(ămfĭ`trēən, –ŏn'), in Greek mythology, son of Alcaeus. While betrothed to Alcmene, he accidentally killed her father, Electryon. Alcmene and Amphitryon fled to Thebes, but she demanded that he defeat Pterelaos, her father's enemy. This Amphitryon did, but on the night of his return Zeus took Amphitryon's form and came into Alcmene's bed. That night she conceived children by both Zeus and Amphitryon. Hercules was the son of Zeus, Iphicles the son of Amphitryon.
References in periodicals archive ?
One of the consequences of Shakespeare's integration of the two Plautine sources, Menaechemi and Amphitruo in The Comedy of Errors, is the conflation of the schema of marriage-adultery-infidelity with that of mistaken identity--where extreme forms of jealousy are avoided.
Friedman, en "The Peninsular Amphitruo: The Plautine Adaptations of Juan de Timoneda and Luis de Camoes," desmuestra que estos dos, tambien--como era comun a la epoca--intentaban superar y mejorar las obras del pasado, en particular el drama clasico griego y romano, apropiandose de sus obras para luego adaptarlas para el publico de su tiempo.

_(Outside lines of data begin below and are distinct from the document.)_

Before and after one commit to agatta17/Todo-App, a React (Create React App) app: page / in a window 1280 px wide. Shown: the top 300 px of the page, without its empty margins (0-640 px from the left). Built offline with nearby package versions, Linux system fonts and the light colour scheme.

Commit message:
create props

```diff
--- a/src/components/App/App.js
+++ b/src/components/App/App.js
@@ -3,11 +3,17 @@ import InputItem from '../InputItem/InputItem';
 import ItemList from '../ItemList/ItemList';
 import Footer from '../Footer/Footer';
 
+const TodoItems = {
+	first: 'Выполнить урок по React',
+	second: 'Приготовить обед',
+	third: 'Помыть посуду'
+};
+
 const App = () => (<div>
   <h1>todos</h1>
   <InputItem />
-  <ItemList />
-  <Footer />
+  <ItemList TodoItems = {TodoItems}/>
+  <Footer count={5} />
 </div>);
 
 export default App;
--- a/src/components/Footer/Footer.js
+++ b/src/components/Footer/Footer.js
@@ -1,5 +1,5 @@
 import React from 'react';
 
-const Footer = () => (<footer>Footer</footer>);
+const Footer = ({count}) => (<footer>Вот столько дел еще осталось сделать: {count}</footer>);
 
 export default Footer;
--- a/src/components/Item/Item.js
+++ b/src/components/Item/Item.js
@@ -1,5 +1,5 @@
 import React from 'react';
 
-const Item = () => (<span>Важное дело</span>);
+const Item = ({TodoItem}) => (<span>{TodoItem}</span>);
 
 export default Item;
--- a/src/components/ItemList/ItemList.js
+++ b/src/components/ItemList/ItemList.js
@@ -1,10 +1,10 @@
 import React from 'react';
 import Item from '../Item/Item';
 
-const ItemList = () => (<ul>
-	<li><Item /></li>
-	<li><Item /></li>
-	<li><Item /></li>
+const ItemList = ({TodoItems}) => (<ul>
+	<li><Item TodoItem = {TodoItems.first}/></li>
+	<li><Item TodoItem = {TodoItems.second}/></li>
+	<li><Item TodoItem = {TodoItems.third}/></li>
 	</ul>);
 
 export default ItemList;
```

3 also cites the impluvium in Amphitruo 1108 and the atria mentioned in Aulularia 518; cf.
The final example I will use here to illustrate the difference between the traditional, informative aside, and the neoclassical, performative aparte, is a comparison between Plautus's Amphitruo (c.
Sherbo, relying on the outdated Latin dictionaries of Harper and Forcellini, mentions examples of impransus from Plautus and Horace, finding significance in the fact that there are two in the Amphitruo, given that Johnson's only obvious quotation of Plautus is from that play.

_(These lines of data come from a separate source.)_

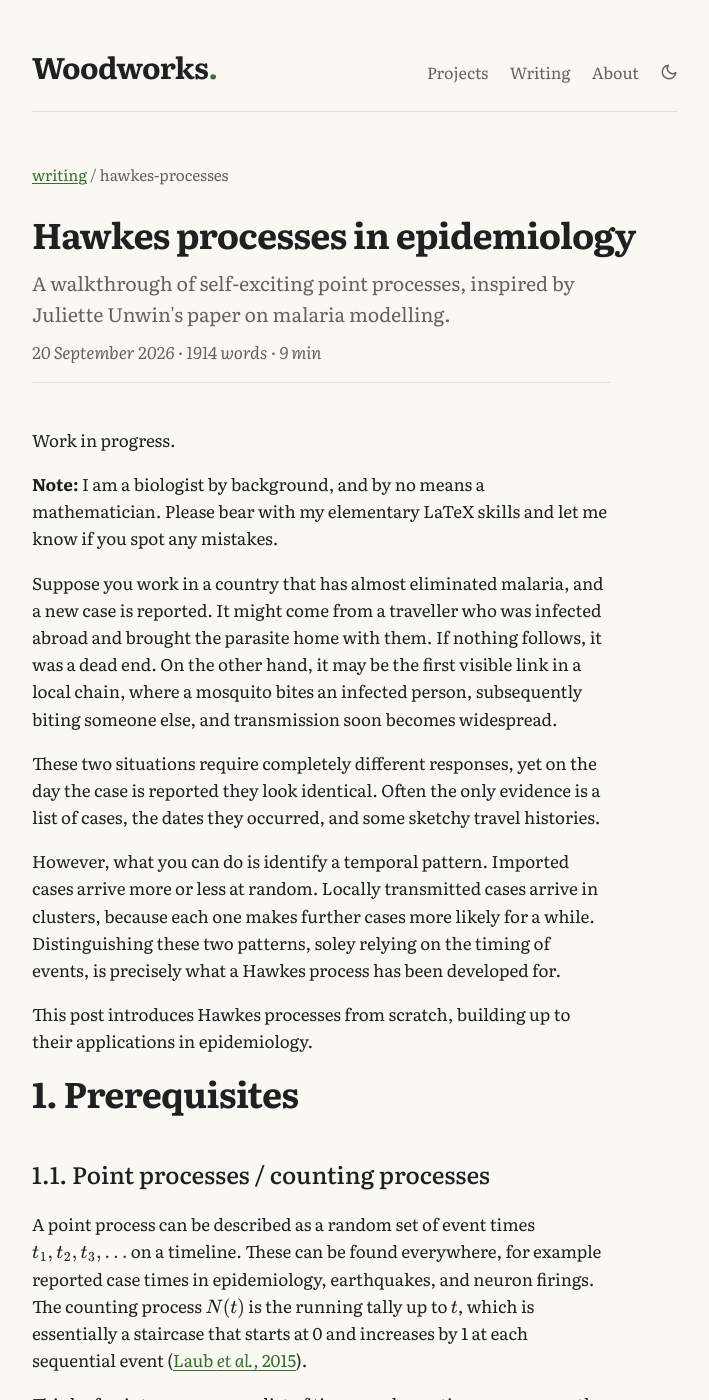
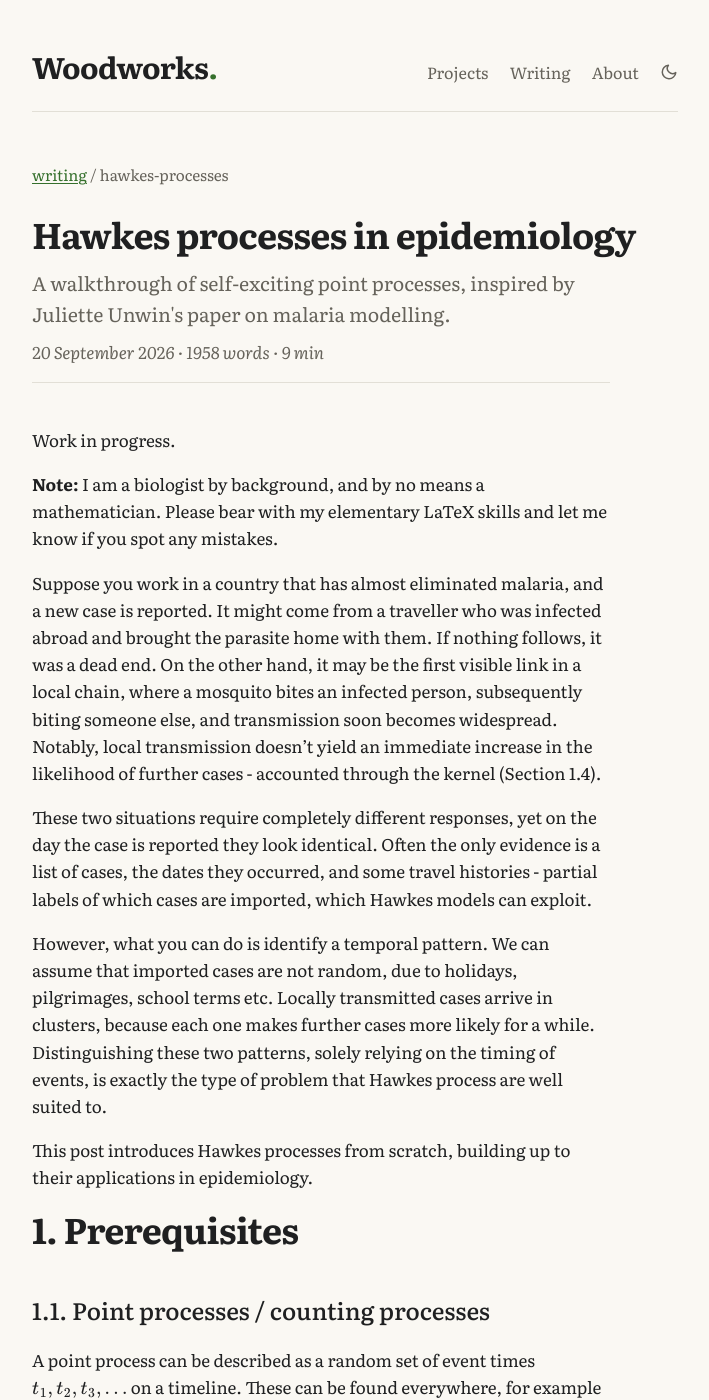
Before and after one commit to timj-wood/timj-wood.github.io, a Jekyll site: the page built from _posts/2026-09-20-hawkes-processes.md, in a window 1280 px wide and 1400 px high. Shown: the whole window, without its empty margins (285-994 px from the left). Built offline with Jekyll 4.4.1, drawn with Linux system fonts in a browser that asks for light colours.

Commit message:
Update 2026-09-20-hawkes-processes.md

```diff
--- a/_posts/2026-09-20-hawkes-processes.md
+++ b/_posts/2026-09-20-hawkes-processes.md
@@ -8,11 +8,11 @@ Work in progress.
 
 **Note:** I am a biologist by background, and by no means a mathematician. Please bear with my elementary LaTeX skills and let me know if you spot any mistakes.
 
-Suppose you work in a country that has almost eliminated malaria, and a new case is reported. It might come from a traveller who was infected abroad and brought the parasite home with them. If nothing follows, it was a dead end. On the other hand, it may be the first visible link in a local chain, where a mosquito bites an infected person, subsequently biting someone else, and transmission soon becomes widespread.
+Suppose you work in a country that has almost eliminated malaria, and a new case is reported. It might come from a traveller who was infected abroad and brought the parasite home with them. If nothing follows, it was a dead end. On the other hand, it may be the first visible link in a local chain, where a mosquito bites an infected person, subsequently biting someone else, and transmission soon becomes widespread. Notably, local transmission doesn't yield an immediate increase in the likelihood of further cases - accounted through the kernel (Section 1.4).
 
-These two situations require completely different responses, yet on the day the case is reported they look identical. Often the only evidence is a list of cases, the dates they occurred, and some sketchy travel histories.
+These two situations require completely different responses, yet on the day the case is reported they look identical. Often the only evidence is a list of cases, the dates they occurred, and some travel histories - partial labels of which cases are imported, which Hawkes models can exploit.
 
-However, what you can do is identify a temporal pattern. Imported cases arrive more or less at random. Locally transmitted cases arrive in clusters, because each one makes further cases more likely for a while. Distinguishing these two patterns, soley relying on the timing of events, is precisely what a Hawkes process has been developed for.
+However, what you can do is identify a temporal pattern. We can assume that imported cases are not random, due to holidays, pilgrimages, school terms etc. Locally transmitted cases arrive in clusters, because each one makes further cases more likely for a while. Distinguishing these two patterns, solely relying on the timing of events, is exactly the type of problem that Hawkes process are well suited to.
 
 This post introduces Hawkes processes from scratch, building up to their applications in epidemiology.
 
```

Euclio in Aul., Pyrgopolynices in Mil., Sosia and, differently, Amphitruo in Amph., Theopropides in Most., to mention but a few.

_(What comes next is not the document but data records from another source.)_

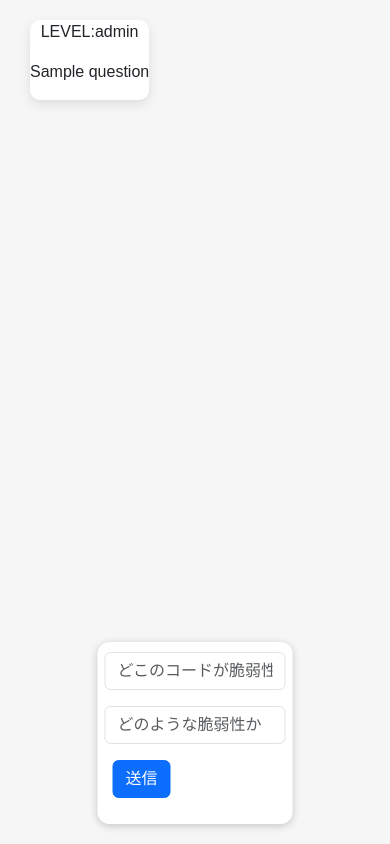
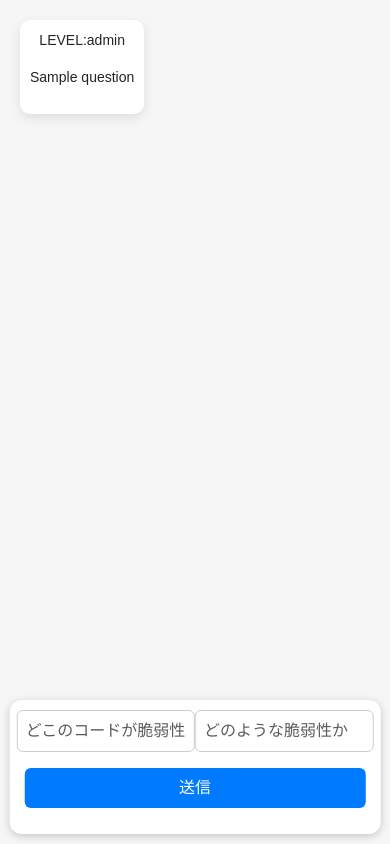
Before and after one commit to JinkaiZeroTrustForce/Chat-CVE, a Flask app: template frontend/templates/input.html in a window 390 px wide. Run offline with Flask 3, Linux system fonts and the light colour scheme; the template is opened without the code that fills it: most values are stand-ins (such as "Sample title", 1, 10 or a date in 2020).

Commit message:
10/1　input.css修正

```diff
--- a/frontend/postlang.py
+++ b/frontend/postlang.py
@@ -1,37 +1,39 @@
 from flask import Flask, render_template, request, redirect, url_for
 import requests
-
 app = Flask(__name__)
-
 global_questions = []
 global_index = 0
 user_answers = []
-
 @app.route("/")
 def index():
     return render_template("start.html")
-
 @app.route("/sendLang", methods=["POST"])
 def sendLang():
     global global_questions, global_index, user_answers
+    #global_questionsが受け取ったjson
+    #global_indexが現在の問題番号
+    #user_answersがユーザの入力
     language = request.form.get("language")
-    url = "http://localhost:5173/generate_question"
-    params = {"language": language}
-    response = requests.post(url, params=params)
-    global_questions = response.json()
-    global_index = 0
-    user_answers = []
+    url="http://localhost:5000/next_question"#仮
+#正規プログラム
+    #url = "http://localhost:5173/generate_question"
+    #params = {"language": language}
+    #response = requests.post(url, params=params)
+    #global_questions = response.json()
+    #global_index = 0
+    #user_answers = []
     # 最初の問題へ進む（GETで）
     return redirect(url_for('next_question'))
-
 @app.route("/next_question", methods=["GET"])
 def next_question():
-    global global_questions, global_index
-    if global_index >= len(global_questions):
-        return redirect(url_for('log'))
-    res = global_questions[global_index]
-    level = res.get("level")
-    question = res.get("source_code", "")
+   # global global_questions, global_index#正規
+    #if global_index >= len(global_questions):#正規
+    #    return redirect(url_for('log'))#正規
+    #res = global_questions[global_index]#正規
+    level="1"
+    question="問題文"
+    #level = res.get("level")#正規はこれ
+    #question = res.get("source_code", "")#正規はこれ
     # 回答前なので answer/explanation なし
     return render_template(
         "/input.html",
@@ -40,30 +42,27 @@ def next_question():
         show_answer=False,
         total_score="", feeback=""
     )
-
 @app.route("/input", methods=["GET", "POST"])
 def input():
     global global_questions, global_index, user_answers
-
     if request.method == "POST":
         # 回答情報取得
         input1 = request.form.get('where')
         input2 = request.form.get('why')
         level = request.form.get("level")
         question = request.form.get("question")
-
         # 現在の問題取得＆保存
-        res = global_questions[global_index]
-        answer = res.get("answer", "")
-        explanation = res.get("explanation", "")
-
+        #res = global_questions[global_index]#正規
+        res="回答文"#仮
+        #answer = res.get("answer", "")#正規
+        answer="模範解答"#仮
+        #explanation = res.get("explanation", "")#正規
+        explanation="解説文"#仮
         user_answers.append({
             "where": input1, "why": input2,
             "level": level, "question": question
         })
-
         global_index += 1
-
         # 模範解答の表示＋「次へ」ボタン
         return render_template(
             "/input.html",
@@ -73,11 +72,10 @@ def input():
         )
     # GETの場合は次の問題へ
     return redirect(url_for('next_question'))
-
 @app.route("/log", methods=["GET"])
 def log():
-    global user_answers
-    return render_template("/log.html", user_answers=user_answers)
-
+    #global user_answers #したがダメだったら戻す
+    global global_questions, global_index, user_answers
+    return render_template("/log.html", global_questions, global_index, user_answers)
 if __name__ == "__main__":
     app.run(debug=True)
--- a/frontend/static/input.css
+++ b/frontend/static/input.css
@@ -1,81 +1,102 @@
-
 body {
     font-family: Arial, sans-serif;
-    background-color: #f6f6f6;
+    background-color: #F6F6F6;
+    margin: 0;
+    padding: 20px;
+    min-height: 100vh;
+    box-sizing: border-box;
+}
+/* チャット全体のラッパー */
+.chat-wrapper {
     display: flex;
-    justify-content: center;
-    padding: 20px;
+    flex-direction: column;
+    justify-content: space-between; /* 上中下に均等配置 */
+    min-height: 70vh;               /* 画面高さに応じて */
+    width: 100%;                     /* 横幅いっぱい */
+    max-width: 100%;                 /* 端まで寄せる */
+    padding: 0;                      /* 左右余白をなくす */
+    box-sizing: border-box;
 }
-  .chat-container {/*ここ*/
+/* 左上 */
+.chat-container {
+    align-self: flex-start;          /* 左端に寄せる */
     width: fit-content;
-    max-width: 100%;
-    background-color: #ffffff;
+    max-width: 70%;
+    background-color: #FFFFFF;
     border-radius: 10px;
-    display: flex;
     text-align: center;
-    flex-direction: column;
     box-shadow: 0 4px 12px rgba(0,0,0,0.1);
-    align-self: flex-start;
- margin-left: 10px;
-  margin-right: auto;
+    padding: 10px;
 }
-
+/* 右中段 */
+.submitted-messege {
+    align-self: flex-end;            /* 右端に寄せる */
+    width: fit-content;
+    max-width: 70%;
+    background-color: #FFFFFF;
+    border-radius: 10px;
+    text-align: center;
+    box-shadow: 0 4px 12px rgba(0,0,0,0.1);
+    padding: 10px;
+}
+/* 左下 */
+.answer {
+    align-self: flex-start;          /* 左端に寄せる */
+    width: fit-content;
+    max-width: 70%;
+    background-color: #F0F8FF;
+    border-radius: 10px;
+    text-align: left;
+    box-shadow: 0 4px 12px rgba(0,0,0,0.1);
+    padding: 10px;
+}
+/* 入力エリアを画面下に固定 */
 .input-area {
-  position: fixed;       /* 画面に固定 */
-  bottom: 20px;          /* 下から20px */
-  left: 50%;             /* 中央寄せ */
-  transform: translateX(-50%); /* 水平方向に中央揃え */
-
-  background: white;     /* 背景色 */
-  padding: 10px 15px;    /* 余白 */
-  border-radius: 12px;   /* 角丸 */
-  box-shadow: 0 2px 8px rgba(0,0,0,0.2); /* 影で浮かせる */
-}
-
-.form-container form {
+    position: fixed;
+    bottom: 10px;
+    left: 50%;
+    transform: translateX(-50%);
+    background-color: #FFFFFF;
+    padding: 10px 15px;
+    border-radius: 12px;
+    box-shadow: 0 2px 8px rgba(0,0,0,0.2);
     display: flex;
     gap: 10px;
+    width: 90%;
+    max-width: 600px;
+    box-sizing: border-box;
 }
-
-.form-container input {
+.input-area input {
     flex: 1;
     padding: 8px;
     border: 1px solid #ccc;
+    border-radius: 6px;
 }
-
-.form-container button {
+.input-area button {
     padding: 8px 12px;
     border: none;
-  background: #007bff;
+    background-color: #007BFF;
     color: white;
+    border-radius: 6px;
     cursor: pointer;
 }
-
-.form-container button:hover {
-  background: #0056b3;
+.input-area button:hover {
+    background-color: #0056B3;
 }
-.button-area{
-  position: fixed;       /* 画面に固定 */
-  left: 50%;             /* 中央寄せ */
-  margin-top: 10px;      /* 上に余白 */
+/* スマホ対応 */
+@media (max-width: 480px) {
+    .chat-container,
+    .submitted-messege,
+    .answer {
+        max-width: 95%;
+        font-size: 14px;
     }
-
-.messeage{
-position: fixed;
-  left: 80%;
-  transform: translateX(-50%);
-
+    .input-area {
+        width: 95%;
+        flex-direction: column;
+        gap: 5px;
     }
-.submitted-messege{/*ここ*/
-   width: fit-content;
-    max-width: 100%;
-    background-color: #ffffff;
-    border-radius: 10px;
-    display: flex;
-    text-align: center;
-    flex-direction: column;
-    box-shadow: 0 4px 12px rgba(0,0,0,0.1);
-    align-self: flex-start;
- margin-right: 10px;
-  margin-right: auto;
+    .input-area button {
+        width: 100%;
     }
+}
--- a/frontend/templates/input.html
+++ b/frontend/templates/input.html
@@ -8,30 +8,30 @@
 <link href="../static/input.css" rel="stylesheet">
 </head>
 <body>
-
+  <div class="  chat-wrapper">
 <div class="chat-container">
   <div class="chat-messages" id="chat-messages">
     <div class="message"><p>LEVEL:{{level}}</p></div>
     <div class="message"><p>{{ question }}</p></div>
   </div>
 </div>
-
-<div id="result">
   {% if show_answer and answer %}
     <div class="submitted-messege">
       <p>あなたの回答:</p>
       <p>{{ request.form.get('where', '') }}</p>
       <p>{{ request.form.get('why', '') }}</p>
-      <hr>
-      <p>模範解答: {{ answer }}</p>
-      <p>解説: {{ explanation }}</p>
+    </div>
+      <!--いじるとしたらここ-->
+      <div class="answer">
+        <p>模範解答: {{ answer }}</p>
+        <p>解説: {{ explanation }}</p>
+      </div>
+      <!--  次の問題へのUIをどうにかする -->
       <form method="get" action="{{ url_for('next_question') }}">
         <button type="submit" class="btn btn-success">次の問題へ</button>
       </form>
-    </div>
+  </div>
   {% endif %}
-</div>
-
 {% if not show_answer %}
   <div class="input-area">
     <form class="row g-3"  action="/input" method="post"  id="myForm">
@@ -45,7 +45,5 @@
     </form>
   </div>
 {% endif %}
-
-
 </body>
 </html>
```
Lines whose indentation alone changed are shown as unchanged.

A number of ancient dramatists presented the theme, notably Plautus, whose comedy Amphitruo still survives.
In the body of the volume--the discussion of Errors--Riehle's primary thesis is that Plautine features are pervasive in the play, not confined to plot-arrangement as has previously been assumed, and that the Amphitruo is a more important model than the Menaechmi.